Headpieces are a big element of horse-racing fashion, and this year saw a multitude of varieties. They ranged from intricate, ornate pieces to sophisticated designs using traditional lace and ribbons, and more sculptural creations.

Fashion at horse-racing events such as the Dubai World Cup tends to have strict guidelines. Royal Ascot in England, for example, asks spectators to follow rules on necklines, dress straps and sleeve lengths, as well as hats and fascinators.

The Dubai event has similar expectations around what to wear during the evening, especially for those who want to enter the Style Stakes. Women are required to wear a headpiece and to avoid skimpy outfits.

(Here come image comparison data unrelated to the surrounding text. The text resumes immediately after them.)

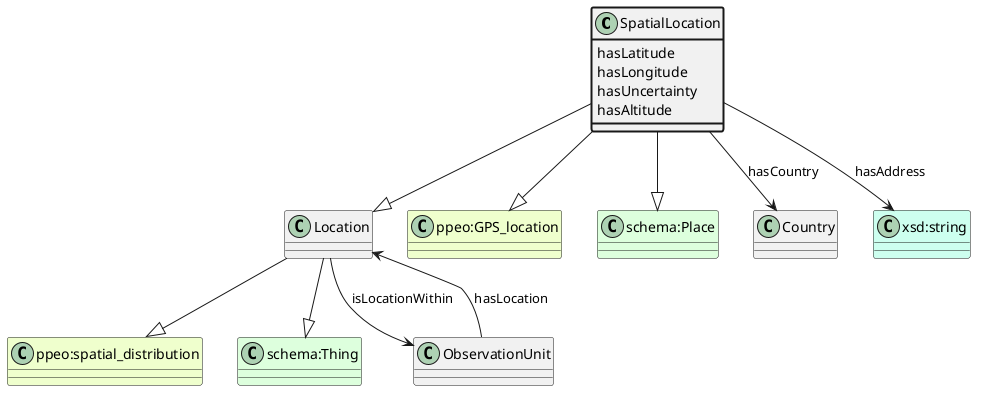
Before: ttl_uml/ttl_appn_SpatialLocation.png, a diagram exported from PlantUML (aus-plant-phenomics-network/appn-schema).
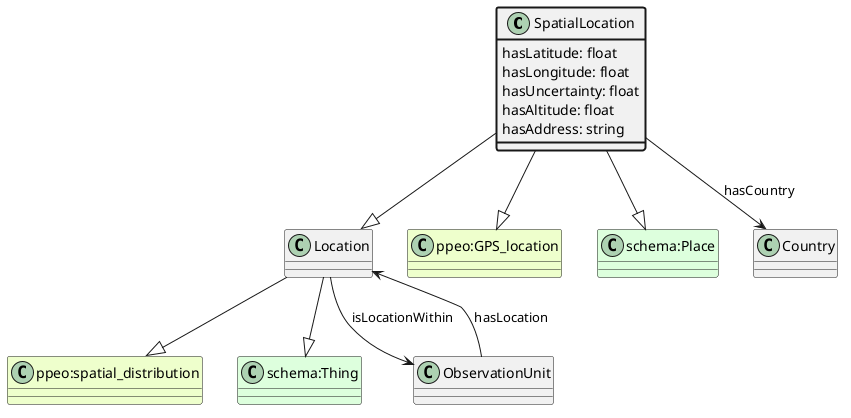
After the change.

What changed in the source:
```diff
@@ -11,21 +11,22 @@
 class "schema:Place" #DDFFDD
 SpatialLocation --|> "schema:Place"
 class SpatialLocation #line.bold {
-    hasLatitude
+    hasLatitude: float
 }
 class SpatialLocation #line.bold {
-    hasLongitude
+    hasLongitude: float
 }
 class SpatialLocation #line.bold {
-    hasUncertainty
+    hasUncertainty: float
 }
 class SpatialLocation #line.bold {
-    hasAltitude
+    hasAltitude: float
 }
 class Country
 SpatialLocation --> Country : hasCountry
-class "xsd:string" #CCFFEE
-SpatialLocation --> "xsd:string" : hasAddress
+class SpatialLocation #line.bold {
+    hasAddress: string
+}
 class ObservationUnit
 ObservationUnit --> Location : hasLocation
 class ObservationUnit
```
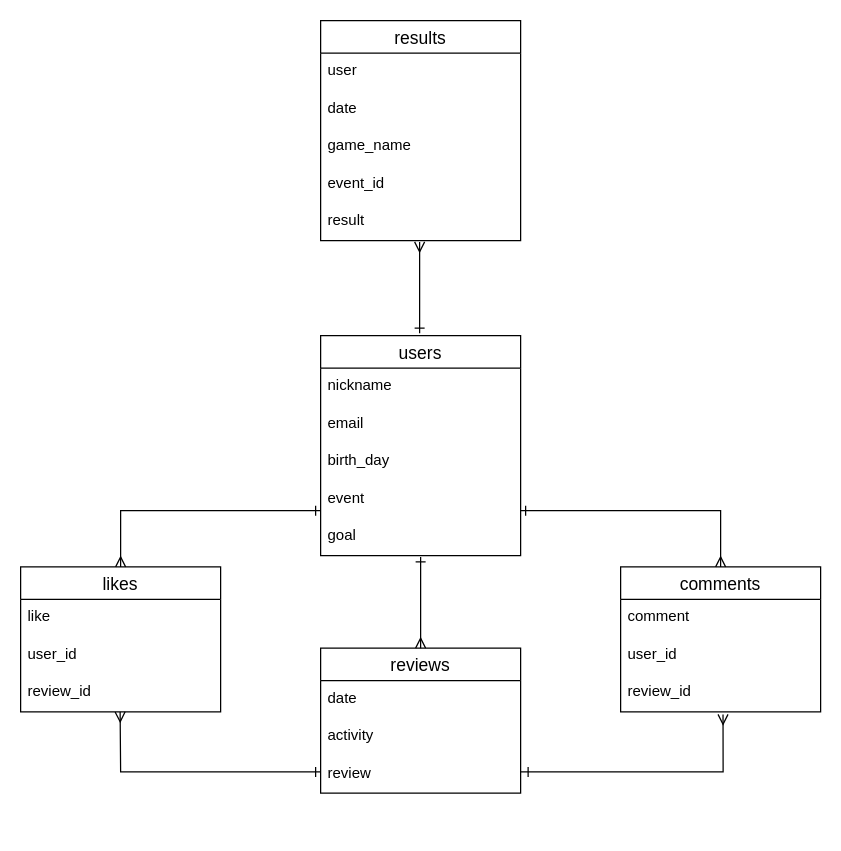
The draw.io diagram original.dio in yuyunaginagi/original-40237, before the edit. Source tidied: cells renumbered, new cells numbered last; positions are measured from the earlier drawing's top-left corner, leaving out a move shared by most shapes. Both pictures are drawn from the tidied source at 125%, with x=0, y=0 at pixel (20, 20).
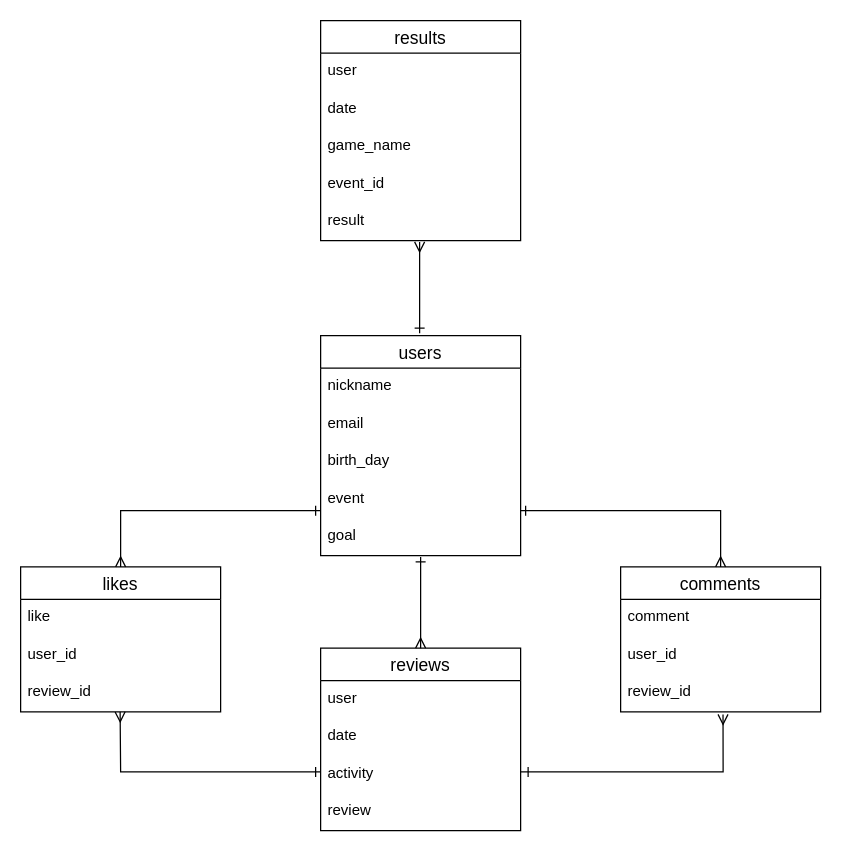
The same diagram, later.

What changed in the source:
```diff
@@
     <mxCell id="14" value="reviews" style="swimlane;fontStyle=0;horizontal=1;startSize=26;align=center;fontSize=14;" parent="1" vertex="1">
-      <mxGeometry x="240" y="502" width="160" height="116" as="geometry" />
+      <mxGeometry x="240" y="502" width="160" height="146" as="geometry" />
     </mxCell>
-    <mxCell id="15" value="date" style="text;strokeColor=none;fillColor=none;spacingLeft=4;spacingRight=4;overflow=hidden;fontSize=12;" parent="14" vertex="1">
+    <mxCell id="15" value="user" style="text;strokeColor=none;fillColor=none;spacingLeft=4;spacingRight=4;overflow=hidden;fontSize=12;" parent="14" vertex="1">
       <mxGeometry y="26" width="160" height="30" as="geometry" />
     </mxCell>
-    <mxCell id="16" value="activity" style="text;strokeColor=none;fillColor=none;spacingLeft=4;spacingRight=4;overflow=hidden;fontSize=12;" parent="14" vertex="1">
+    <mxCell id="16" value="date" style="text;strokeColor=none;fillColor=none;spacingLeft=4;spacingRight=4;overflow=hidden;fontSize=12;" parent="14" vertex="1">
       <mxGeometry y="56" width="160" height="30" as="geometry" />
     </mxCell>
-    <mxCell id="17" value="review" style="text;strokeColor=none;fillColor=none;spacingLeft=4;spacingRight=4;overflow=hidden;fontSize=12;" parent="14" vertex="1">
+    <mxCell id="17" value="activity" style="text;strokeColor=none;fillColor=none;spacingLeft=4;spacingRight=4;overflow=hidden;fontSize=12;" parent="14" vertex="1">
       <mxGeometry y="86" width="160" height="30" as="geometry" />
     </mxCell>
+    <mxCell id="32" value="review" style="text;strokeColor=none;fillColor=none;spacingLeft=4;spacingRight=4;overflow=hidden;fontSize=12;" parent="14" vertex="1">
+      <mxGeometry y="116" width="160" height="30" as="geometry" />
+    </mxCell>
```
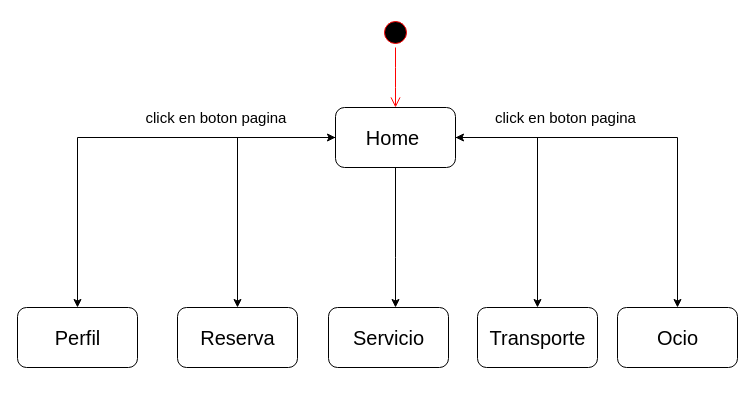
The draw.io diagram Diagrams/Untitled Diagram.drawio in javierMorales9/ISST-Grupo02-Conc, before the edit. Source tidied: cells renumbered, new cells numbered last; positions are measured from the earlier drawing's top-left corner, leaving out a move shared by most shapes. Both pictures are drawn from the tidied source at 100%, with x=0, y=0 at pixel (17, 17).
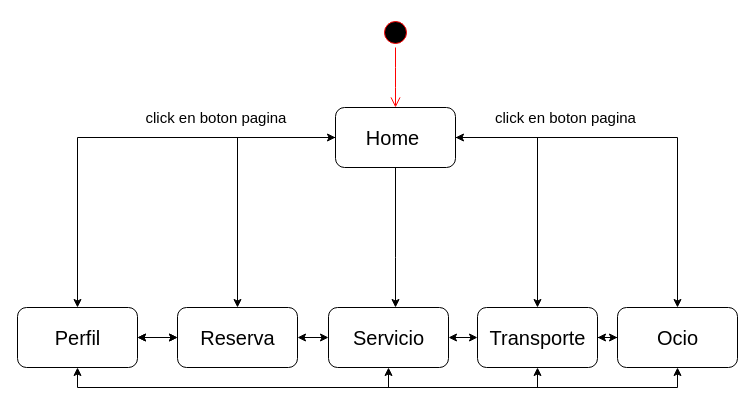
Above is the later version.

Unchanged cells that the change refers to:
```xml
<mxCell id="11" style="rounded=1;whiteSpace=wrap;html=1;" parent="1" vertex="1">
  <mxGeometry y="290" width="120" height="60" as="geometry" />
</mxCell>
<mxCell id="13" style="rounded=1;whiteSpace=wrap;html=1;" parent="1" vertex="1">
  <mxGeometry x="160" y="290" width="120" height="60" as="geometry" />
</mxCell>
<mxCell id="15" style="rounded=1;whiteSpace=wrap;html=1;" parent="1" vertex="1">
  <mxGeometry x="311" y="290" width="120" height="60" as="geometry" />
</mxCell>
<mxCell id="17" style="rounded=1;whiteSpace=wrap;html=1;" parent="1" vertex="1">
  <mxGeometry x="460" y="290" width="120" height="60" as="geometry" />
</mxCell>
<mxCell id="19" style="rounded=1;whiteSpace=wrap;html=1;" parent="1" vertex="1">
  <mxGeometry x="600" y="290" width="120" height="60" as="geometry" />
</mxCell>
```

Change to the diagram source:
```diff
@@
+    <mxCell id="23" style="edgeStyle=orthogonalEdgeStyle;rounded=0;jettySize=auto;html=1;entryX=0;entryY=0.5;entryDx=0;entryDy=0;startArrow=classic;startFill=1;" parent="1" edge="1" source="11" target="13">
+      <mxGeometry relative="1" as="geometry" />
+    </mxCell>
+    <mxCell id="24" style="edgeStyle=orthogonalEdgeStyle;rounded=0;jettySize=auto;html=1;exitX=0.5;exitY=1;exitDx=0;exitDy=0;entryX=0.5;entryY=1;entryDx=0;entryDy=0;startArrow=classic;startFill=1;" parent="1" edge="1" source="11" target="15">
+      <mxGeometry relative="1" as="geometry" />
+    </mxCell>
@@
+    <mxCell id="25" style="edgeStyle=orthogonalEdgeStyle;rounded=0;jettySize=auto;html=1;entryX=0;entryY=0.5;entryDx=0;entryDy=0;startArrow=classic;startFill=1;endArrow=classic;endFill=1;" parent="1" edge="1" source="13" target="15">
+      <mxGeometry relative="1" as="geometry" />
+    </mxCell>
@@
+    <mxCell id="26" style="edgeStyle=orthogonalEdgeStyle;rounded=0;jettySize=auto;html=1;startArrow=classic;startFill=1;endArrow=classic;endFill=1;" parent="1" edge="1" source="15" target="17">
+      <mxGeometry relative="1" as="geometry" />
+    </mxCell>
@@
+    <mxCell id="27" style="edgeStyle=orthogonalEdgeStyle;rounded=0;jettySize=auto;html=1;entryX=0;entryY=0.5;entryDx=0;entryDy=0;startArrow=classic;startFill=1;endArrow=classic;endFill=1;" parent="1" edge="1" source="17" target="19">
+      <mxGeometry relative="1" as="geometry" />
+    </mxCell>
@@
+    <mxCell id="28" style="endArrow=none;html=1;" parent="1" edge="1">
+      <mxGeometry relative="1" as="geometry">
+        <mxPoint x="520" y="370" as="sourcePoint" />
+        <mxPoint x="660" y="370" as="targetPoint" />
+      </mxGeometry>
+    </mxCell>
+    <mxCell id="29" style="endArrow=classic;html=1;entryX=0.5;entryY=1;entryDx=0;entryDy=0;" parent="1" edge="1" target="19">
+      <mxGeometry relative="1" as="geometry">
+        <mxPoint x="660" y="370" as="sourcePoint" />
+      </mxGeometry>
+    </mxCell>
+    <mxCell id="30" style="endArrow=none;html=1;" parent="1" edge="1">
+      <mxGeometry relative="1" as="geometry">
+        <mxPoint x="370" y="370" as="sourcePoint" />
+        <mxPoint x="521" y="370" as="targetPoint" />
+      </mxGeometry>
+    </mxCell>
+    <mxCell id="31" style="endArrow=classic;html=1;entryX=0.5;entryY=1;entryDx=0;entryDy=0;" parent="1" edge="1" target="17">
+      <mxGeometry relative="1" as="geometry">
+        <mxPoint x="520" y="370" as="sourcePoint" />
+      </mxGeometry>
+    </mxCell>
+    <mxCell id="32" style="edgeStyle=orthogonalEdgeStyle;rounded=0;jettySize=auto;html=1;entryX=0;entryY=0.5;entryDx=0;entryDy=0;startArrow=classic;startFill=1;" parent="1" edge="1" source="11" target="13">
+      <mxGeometry relative="1" as="geometry">
+        <Array as="points">
+          <mxPoint x="140" y="320" />
+          <mxPoint x="140" y="320" />
+        </Array>
+      </mxGeometry>
+    </mxCell>
```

So modest fashion was a staple of the event, with plenty of long and flowing ensembles.

Aside from the best-dressed women, the Style Stakes also recognises men dressed to the nines. Many male attendees wore outfits that complemented those of their female companions, veering away from simple black-tie looks to incorporate more playful colour combinations.

Another feature of this year's event was rental outfits, for a more sustainable approach. A handful of women, including Style Stakes host Maz Hakim, got their ensembles from Siz, a peer-to-peer designer fashion rental platform in Dubai.

“There’s a growing demand for renting outfits instead of buying them, especially for one-time events,” Siz founder Annabel Demana told The National. She says there is increasing interest from both renters and lenders, and there were many inquiries in the lead-up to the race.

While solid monotone looks were a hit, intricate patterns were still spotted trackside. Some racegoers also wore cultural outfits that showcased their heritage.

Aside from originality, the Style Stakes judges also looked for attention to detail and appropriateness for race day.

Before the event, judge Ruth Bradley told The National: “The main piece of advice is to just be yourself.

“Be super unique because ultimately we are looking for a really unique sense of style and people that stand out.”

Updated: March 31, 2024, 5:45 AM